# [What the task requires]
Write out, exactly and in full, the records given below, but not their pictures.
........
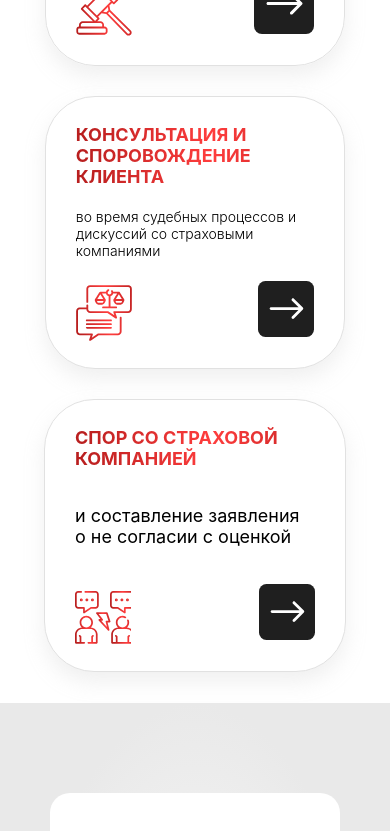
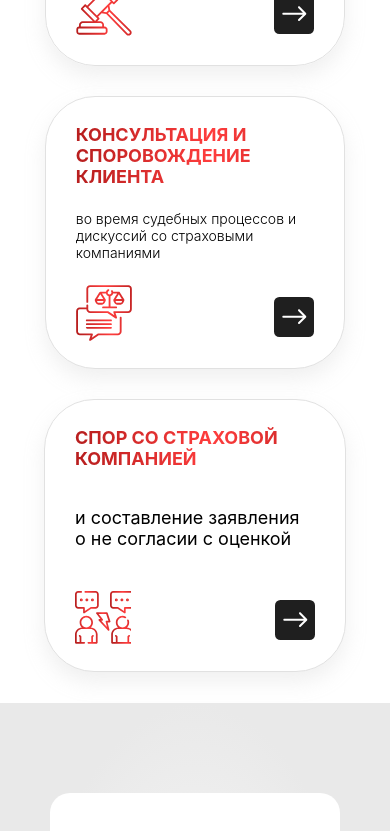
Before and after one commit to Rjkec/insurance1, a website: page index.html in a window 390 px wide. Shown: the part 2248-3079 px from the top of the page. Drawn offline with nearby package versions, Linux system fonts and the light colour scheme.

Commit message:
fix square links width

```diff
--- a/index.html
+++ b/index.html
@@ -219,7 +219,7 @@
                                                   </defs>
                                              </svg>
                                              <a class="zero" href="#form">
-                                                  <svg width="60" height="60" viewBox="0 0 60 60" fill="none" xmlns="http://www.w3.org/2000/svg">
+                                                  <svg class="square-svg" width="60" height="60" viewBox="0 0 60 60" fill="none" xmlns="http://www.w3.org/2000/svg">
                                                        <rect y="60" width="60" height="60" rx="8" transform="rotate(-90 0 60)" fill="#1F1F1F"/>
                                                        <path d="M14 28.0385C13.1716 28.0385 12.5 28.71 12.5 29.5385C12.5 30.3669 13.1716 31.0385 14 31.0385L14 28.0385ZM48.0607 30.5991C48.6464 30.0133 48.6464 29.0636 48.0607 28.4778L38.5147 18.9319C37.9289 18.3461 36.9792 18.3461 36.3934 18.9319C35.8076 19.5176 35.8076 20.4674 36.3934 21.0532L44.8787 29.5385L36.3934 38.0237C35.8076 38.6095 35.8076 39.5593 36.3934 40.1451C36.9792 40.7308 37.9289 40.7308 38.5147 40.1451L48.0607 30.5991ZM14 31.0385L47 31.0385L47 28.0385L14 28.0385L14 31.0385Z" fill="white"/>
                                                   </svg>
@@ -298,7 +298,7 @@
                                                   </defs>
                                                   </svg>
                                                   <a class="zero" href="#form">
-                                                       <svg width="60" height="60" viewBox="0 0 60 60" fill="none" xmlns="http://www.w3.org/2000/svg">
+                                                       <svg class="square-svg" width="60" height="60" viewBox="0 0 60 60" fill="none" xmlns="http://www.w3.org/2000/svg">
                                                             <rect y="60" width="60" height="60" rx="8" transform="rotate(-90 0 60)" fill="#1F1F1F"/>
                                                             <path d="M14 28.0385C13.1716 28.0385 12.5 28.71 12.5 29.5385C12.5 30.3669 13.1716 31.0385 14 31.0385L14 28.0385ZM48.0607 30.5991C48.6464 30.0133 48.6464 29.0636 48.0607 28.4778L38.5147 18.9319C37.9289 18.3461 36.9792 18.3461 36.3934 18.9319C35.8076 19.5176 35.8076 20.4674 36.3934 21.0532L44.8787 29.5385L36.3934 38.0237C35.8076 38.6095 35.8076 39.5593 36.3934 40.1451C36.9792 40.7308 37.9289 40.7308 38.5147 40.1451L48.0607 30.5991ZM14 31.0385L47 31.0385L47 28.0385L14 28.0385L14 31.0385Z" fill="white"/>
                                                        </svg>
--- a/stylesheets/_third_page.scss
+++ b/stylesheets/_third_page.scss
@@ -212,6 +212,10 @@
                          height: 56px;
 
                     }
+                    .square-svg{
+                         width: 40px;
+                         height: 40px;
+                    }
                     p{
                          font-weight: 700;
                          font-size: 18px;
@@ -228,6 +232,10 @@
                     svg{
                          width: 56px;
                          height: 56px;
+                    }
+                    .square-svg{
+                         width: 40px;
+                         height: 40px;
                     }
                     .p-header{
                          font-weight: 700;
@@ -250,6 +258,10 @@
                }
                .flex-card-3 {
                     width: 80%;
+                    .square-svg{
+                         width: 40px;
+                         height: 40px;
+                    }
                     .p-header{
                          font-weight: 700;
                          font-size: 18px;
```
Also changed, not shown: stylesheets/index.css, 1 other file.
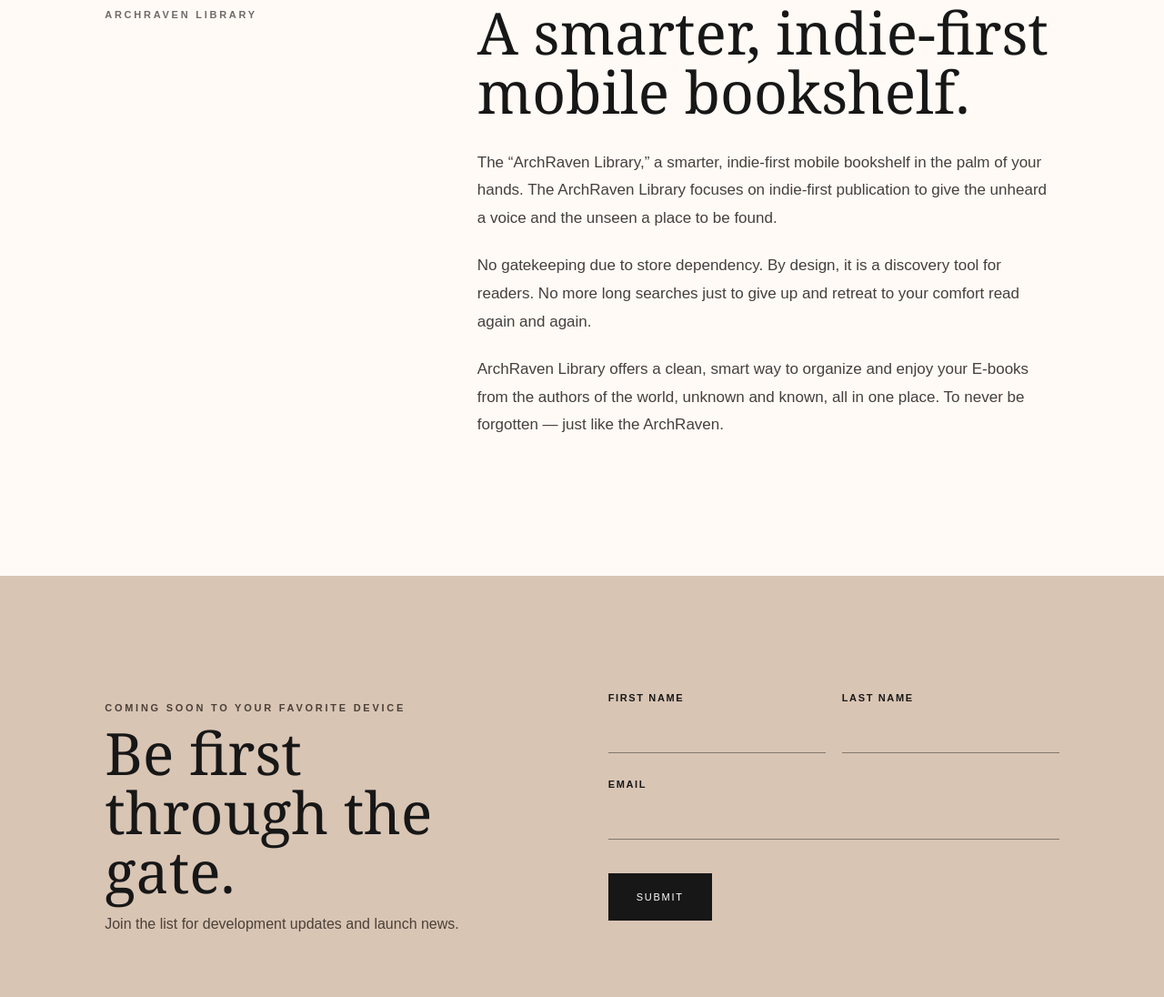
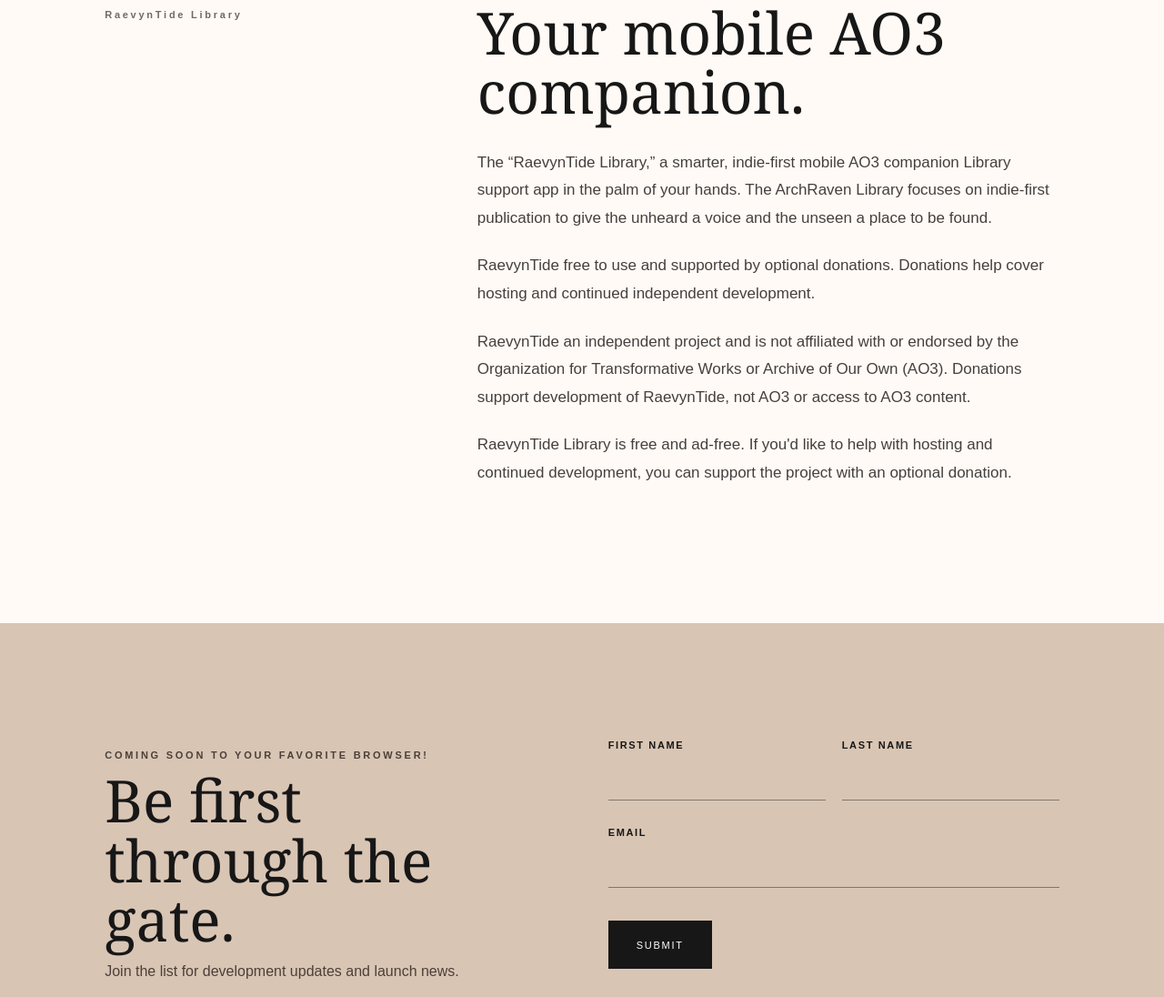
Before and after one commit to SarkahnAM/ArchRaven, a plain HTML site: page index.html in a window 1280 px wide. Shown: the part 853-1949 px from the top of the page at 91% size. Drawn offline with Linux system fonts and the light colour scheme.

Commit message:
Update for naming convention and information (unclean version)

```diff
--- a/index.html
+++ b/index.html
@@ -29,7 +29,7 @@
           <div class="raven-shape">✦</div>
         </div>
         <div class="hero-copy">
-          <p class="eyebrow">ARCHRAVEN LIBRARY</p>
+          <p class="eyebrow">RaevynTide Library</p>
           <h1>COMING<br><span>SOON</span></h1>
           <p class="stay">STAY TUNED!</p>
           <div class="ticker-clock" aria-label="Live ticking clock">
@@ -41,18 +41,21 @@
       </section>
 
       <section class="intro section">
-        <div class="section-kicker">ARCHRAVEN LIBRARY</div>
+        <div class="section-kicker">RaevynTide Library</div>
         <div class="copy">
-          <h2>A smarter, indie-first mobile bookshelf.</h2>
-          <p>The “ArchRaven Library,” a smarter, indie-first mobile bookshelf in the palm of your hands. The ArchRaven Library focuses on indie-first publication to give the unheard a voice and the unseen a place to be found.</p>
-          <p>No gatekeeping due to store dependency. By design, it is a discovery tool for readers. No more long searches just to give up and retreat to your comfort read again and again.</p>
-          <p>ArchRaven Library offers a clean, smart way to organize and enjoy your E-books from the authors of the world, unknown and known, all in one place. To never be forgotten — just like the ArchRaven.</p>
+          <h2>Your mobile AO3 companion.</h2>
+          <p>The “RaevynTide Library,” a smarter, indie-first mobile AO3 companion Library support app in the palm of your hands. The ArchRaven Library focuses on indie-first publication to give the unheard a voice and the unseen a place to be found.</p>
+
+          <p>RaevynTide free to use and supported by optional donations. Donations help cover hosting and continued independent development.</p>
+
+          <p>RaevynTide an independent project and is not affiliated with or endorsed by the Organization for Transformative Works or Archive of Our Own (AO3). Donations support development of RaevynTide, not AO3 or access to AO3 content.</p>
+          <p>RaevynTide Library is free and ad-free. If you'd like to help with hosting and continued development, you can support the project with an optional donation.</p>
         </div>
       </section>
 
       <section id="subscribe" class="signup section">
         <div>
-          <p class="eyebrow">COMING SOON TO YOUR FAVORITE DEVICE</p>
+          <p class="eyebrow">COMING SOON TO YOUR FAVORITE BROWSER!</p>
           <h2>Be first through the gate.</h2>
           <p>Join the list for development updates and launch news.</p>
         </div>
@@ -81,8 +84,8 @@
     </main>
 
     <footer>
-      <span>© 2025 ArchRaven. All rights reserved.</span>
-      <span>Independent recreation · No Wix dependencies</span>
+      <span>© 2026 RaevynTide. All rights reserved.</span>
+      <span></span>
     </footer>
   </div>
   <script src="script.js"></script>
```
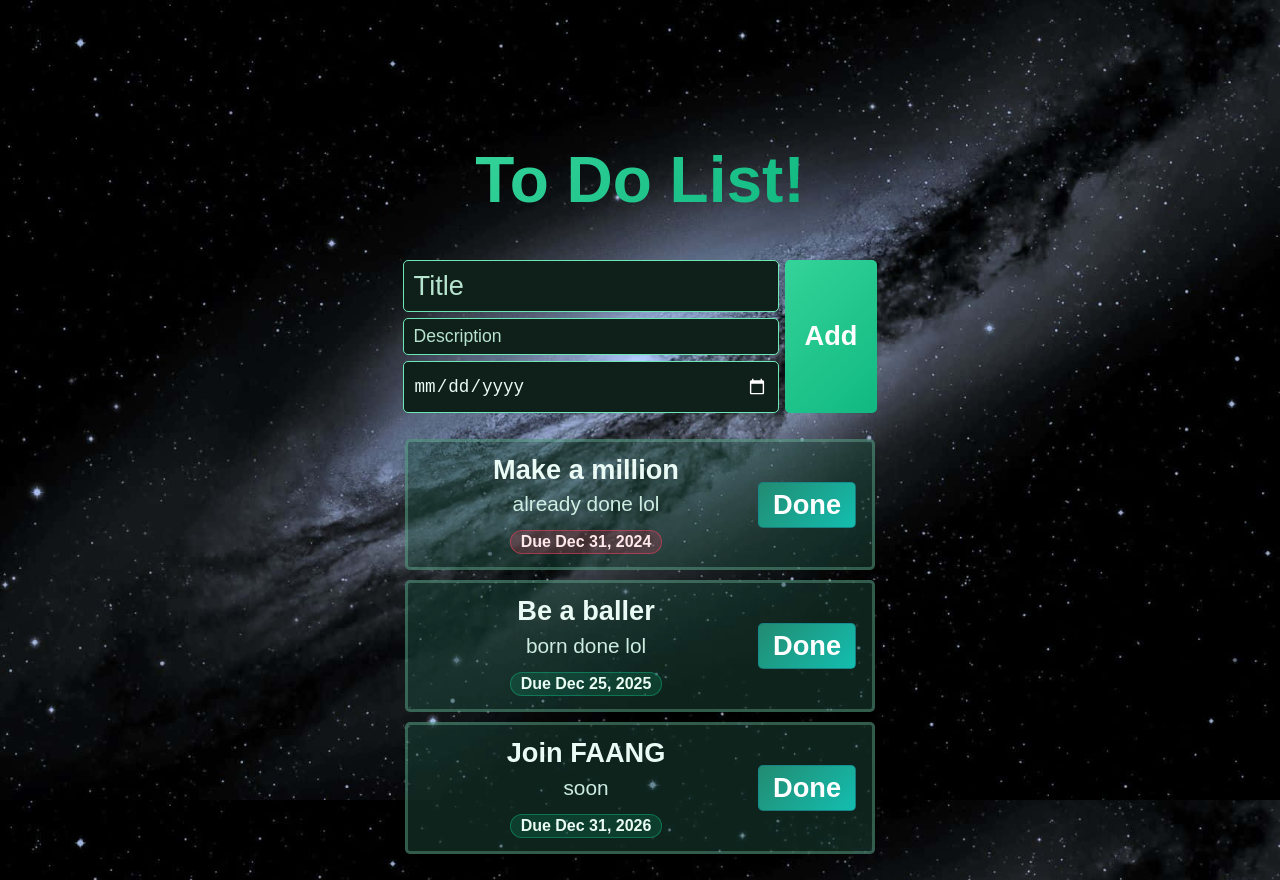
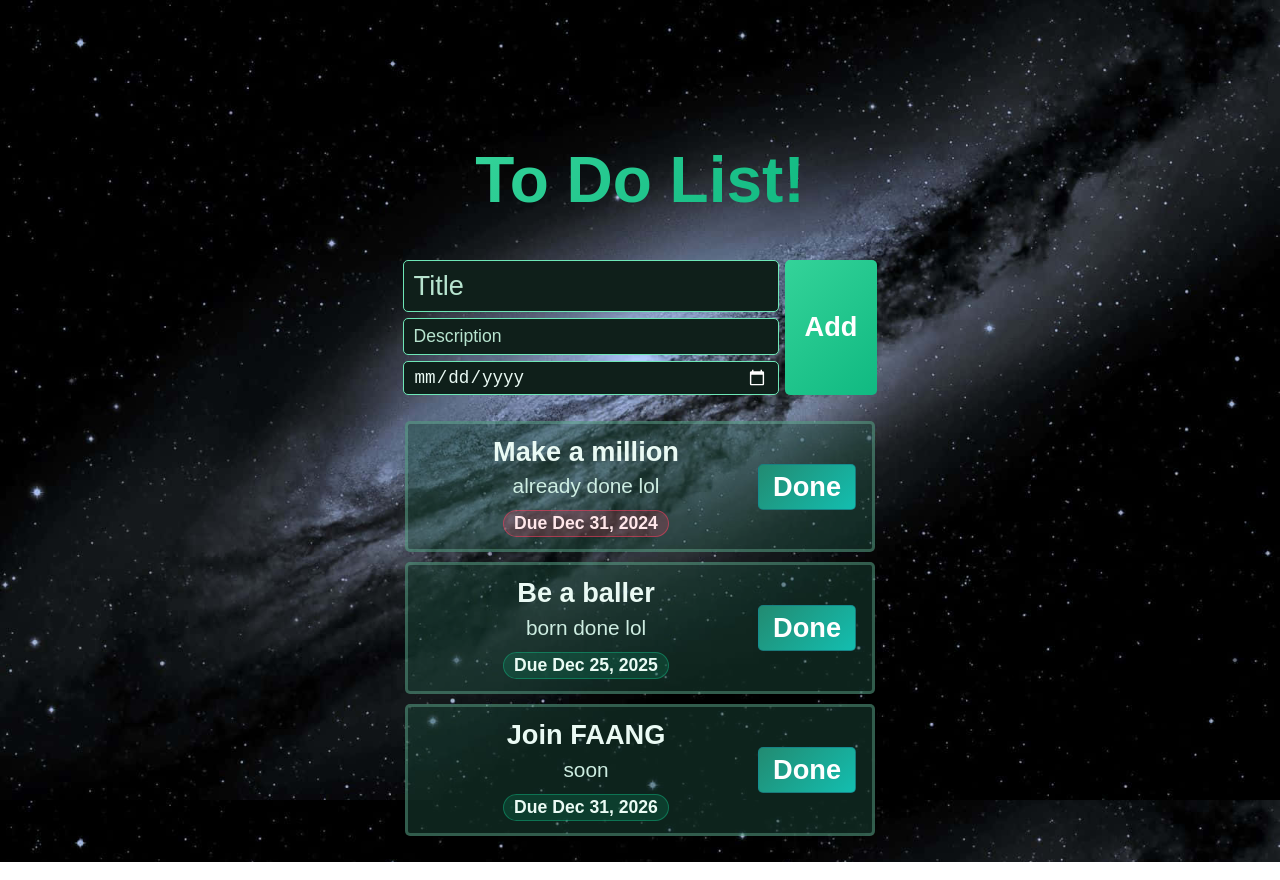
Before and after one commit to ryan-helou/Todo-List, a React (Vite) app: page / in a window 1280 px wide. Built offline with nearby package versions, Linux system fonts and the light colour scheme.

Commit message:
Update index.css

```diff
--- a/src/index.css
+++ b/src/index.css
@@ -67,12 +67,12 @@ button{
     border-radius: 5px;
 }
 .date-input{
-    height: 34px;
+    height: 12px;
     background: #0F1F1A;
     border: 1px solid #6EE7B7;
     color: #EAFAF4;
     font-size: 1.1rem;
-    padding: 8px 10px;
+    padding: 10px;
     border-radius: 5px;
     color-scheme: dark;
 }
@@ -129,10 +129,10 @@ li{
 
 .date-chip {
   display: inline-block;
-  margin-top: 6px;
+  margin-top: 4px;
   padding: 2px 10px;
   border-radius: 999px;
-  font-size: 1rem;
+  font-size: 1.1rem;
   font-weight: 600;
   background: rgba(16, 185, 129, 0.18);
   border: 1px solid rgba(16, 185, 129, 0.45);
```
........
# [Task solution]
Before and after one commit to Rjkec/insurance1, a website: page index.html in a window 390 px wide. Shown: the part 2248-3079 px from the top of the page. Drawn offline with nearby package versions, Linux system fonts and the light colour scheme.

Commit message:
fix square links width

```diff
--- a/index.html
+++ b/index.html
@@ -219,7 +219,7 @@
                                                   </defs>
                                              </svg>
                                              <a class="zero" href="#form">
-                                                  <svg width="60" height="60" viewBox="0 0 60 60" fill="none" xmlns="http://www.w3.org/2000/svg">
+                                                  <svg class="square-svg" width="60" height="60" viewBox="0 0 60 60" fill="none" xmlns="http://www.w3.org/2000/svg">
                                                        <rect y="60" width="60" height="60" rx="8" transform="rotate(-90 0 60)" fill="#1F1F1F"/>
                                                        <path d="M14 28.0385C13.1716 28.0385 12.5 28.71 12.5 29.5385C12.5 30.3669 13.1716 31.0385 14 31.0385L14 28.0385ZM48.0607 30.5991C48.6464 30.0133 48.6464 29.0636 48.0607 28.4778L38.5147 18.9319C37.9289 18.3461 36.9792 18.3461 36.3934 18.9319C35.8076 19.5176 35.8076 20.4674 36.3934 21.0532L44.8787 29.5385L36.3934 38.0237C35.8076 38.6095 35.8076 39.5593 36.3934 40.1451C36.9792 40.7308 37.9289 40.7308 38.5147 40.1451L48.0607 30.5991ZM14 31.0385L47 31.0385L47 28.0385L14 28.0385L14 31.0385Z" fill="white"/>
                                                   </svg>
@@ -298,7 +298,7 @@
                                                   </defs>
                                                   </svg>
                                                   <a class="zero" href="#form">
-                                                       <svg width="60" height="60" viewBox="0 0 60 60" fill="none" xmlns="http://www.w3.org/2000/svg">
+                                                       <svg class="square-svg" width="60" height="60" viewBox="0 0 60 60" fill="none" xmlns="http://www.w3.org/2000/svg">
                                                             <rect y="60" width="60" height="60" rx="8" transform="rotate(-90 0 60)" fill="#1F1F1F"/>
                                                             <path d="M14 28.0385C13.1716 28.0385 12.5 28.71 12.5 29.5385C12.5 30.3669 13.1716 31.0385 14 31.0385L14 28.0385ZM48.0607 30.5991C48.6464 30.0133 48.6464 29.0636 48.0607 28.4778L38.5147 18.9319C37.9289 18.3461 36.9792 18.3461 36.3934 18.9319C35.8076 19.5176 35.8076 20.4674 36.3934 21.0532L44.8787 29.5385L36.3934 38.0237C35.8076 38.6095 35.8076 39.5593 36.3934 40.1451C36.9792 40.7308 37.9289 40.7308 38.5147 40.1451L48.0607 30.5991ZM14 31.0385L47 31.0385L47 28.0385L14 28.0385L14 31.0385Z" fill="white"/>
                                                        </svg>
--- a/stylesheets/_third_page.scss
+++ b/stylesheets/_third_page.scss
@@ -212,6 +212,10 @@
                          height: 56px;
 
                     }
+                    .square-svg{
+                         width: 40px;
+                         height: 40px;
+                    }
                     p{
                          font-weight: 700;
                          font-size: 18px;
@@ -228,6 +232,10 @@
                     svg{
                          width: 56px;
                          height: 56px;
+                    }
+                    .square-svg{
+                         width: 40px;
+                         height: 40px;
                     }
                     .p-header{
                          font-weight: 700;
@@ -250,6 +258,10 @@
                }
                .flex-card-3 {
                     width: 80%;
+                    .square-svg{
+                         width: 40px;
+                         height: 40px;
+                    }
                     .p-header{
                          font-weight: 700;
                          font-size: 18px;
```
Also changed, not shown: stylesheets/index.css, 1 other file.
Before and after one commit to SarkahnAM/ArchRaven, a plain HTML site: page index.html in a window 1280 px wide. Shown: the part 853-1949 px from the top of the page at 91% size. Drawn offline with Linux system fonts and the light colour scheme.

Commit message:
Update for naming convention and information (unclean version)

```diff
--- a/index.html
+++ b/index.html
@@ -29,7 +29,7 @@
           <div class="raven-shape">✦</div>
         </div>
         <div class="hero-copy">
-          <p class="eyebrow">ARCHRAVEN LIBRARY</p>
+          <p class="eyebrow">RaevynTide Library</p>
           <h1>COMING<br><span>SOON</span></h1>
           <p class="stay">STAY TUNED!</p>
           <div class="ticker-clock" aria-label="Live ticking clock">
@@ -41,18 +41,21 @@
       </section>
 
       <section class="intro section">
-        <div class="section-kicker">ARCHRAVEN LIBRARY</div>
+        <div class="section-kicker">RaevynTide Library</div>
         <div class="copy">
-          <h2>A smarter, indie-first mobile bookshelf.</h2>
-          <p>The “ArchRaven Library,” a smarter, indie-first mobile bookshelf in the palm of your hands. The ArchRaven Library focuses on indie-first publication to give the unheard a voice and the unseen a place to be found.</p>
-          <p>No gatekeeping due to store dependency. By design, it is a discovery tool for readers. No more long searches just to give up and retreat to your comfort read again and again.</p>
-          <p>ArchRaven Library offers a clean, smart way to organize and enjoy your E-books from the authors of the world, unknown and known, all in one place. To never be forgotten — just like the ArchRaven.</p>
+          <h2>Your mobile AO3 companion.</h2>
+          <p>The “RaevynTide Library,” a smarter, indie-first mobile AO3 companion Library support app in the palm of your hands. The ArchRaven Library focuses on indie-first publication to give the unheard a voice and the unseen a place to be found.</p>
+
+          <p>RaevynTide free to use and supported by optional donations. Donations help cover hosting and continued independent development.</p>
+
+          <p>RaevynTide an independent project and is not affiliated with or endorsed by the Organization for Transformative Works or Archive of Our Own (AO3). Donations support development of RaevynTide, not AO3 or access to AO3 content.</p>
+          <p>RaevynTide Library is free and ad-free. If you'd like to help with hosting and continued development, you can support the project with an optional donation.</p>
         </div>
       </section>
 
       <section id="subscribe" class="signup section">
         <div>
-          <p class="eyebrow">COMING SOON TO YOUR FAVORITE DEVICE</p>
+          <p class="eyebrow">COMING SOON TO YOUR FAVORITE BROWSER!</p>
           <h2>Be first through the gate.</h2>
           <p>Join the list for development updates and launch news.</p>
         </div>
@@ -81,8 +84,8 @@
     </main>
 
     <footer>
-      <span>© 2025 ArchRaven. All rights reserved.</span>
-      <span>Independent recreation · No Wix dependencies</span>
+      <span>© 2026 RaevynTide. All rights reserved.</span>
+      <span></span>
     </footer>
   </div>
   <script src="script.js"></script>
```
Before and after one commit to ryan-helou/Todo-List, a React (Vite) app: page / in a window 1280 px wide. Built offline with nearby package versions, Linux system fonts and the light colour scheme.

Commit message:
Update index.css

```diff
--- a/src/index.css
+++ b/src/index.css
@@ -67,12 +67,12 @@ button{
     border-radius: 5px;
 }
 .date-input{
-    height: 34px;
+    height: 12px;
     background: #0F1F1A;
     border: 1px solid #6EE7B7;
     color: #EAFAF4;
     font-size: 1.1rem;
-    padding: 8px 10px;
+    padding: 10px;
     border-radius: 5px;
     color-scheme: dark;
 }
@@ -129,10 +129,10 @@ li{
 
 .date-chip {
   display: inline-block;
-  margin-top: 6px;
+  margin-top: 4px;
   padding: 2px 10px;
   border-radius: 999px;
-  font-size: 1rem;
+  font-size: 1.1rem;
   font-weight: 600;
   background: rgba(16, 185, 129, 0.18);
   border: 1px solid rgba(16, 185, 129, 0.45);
```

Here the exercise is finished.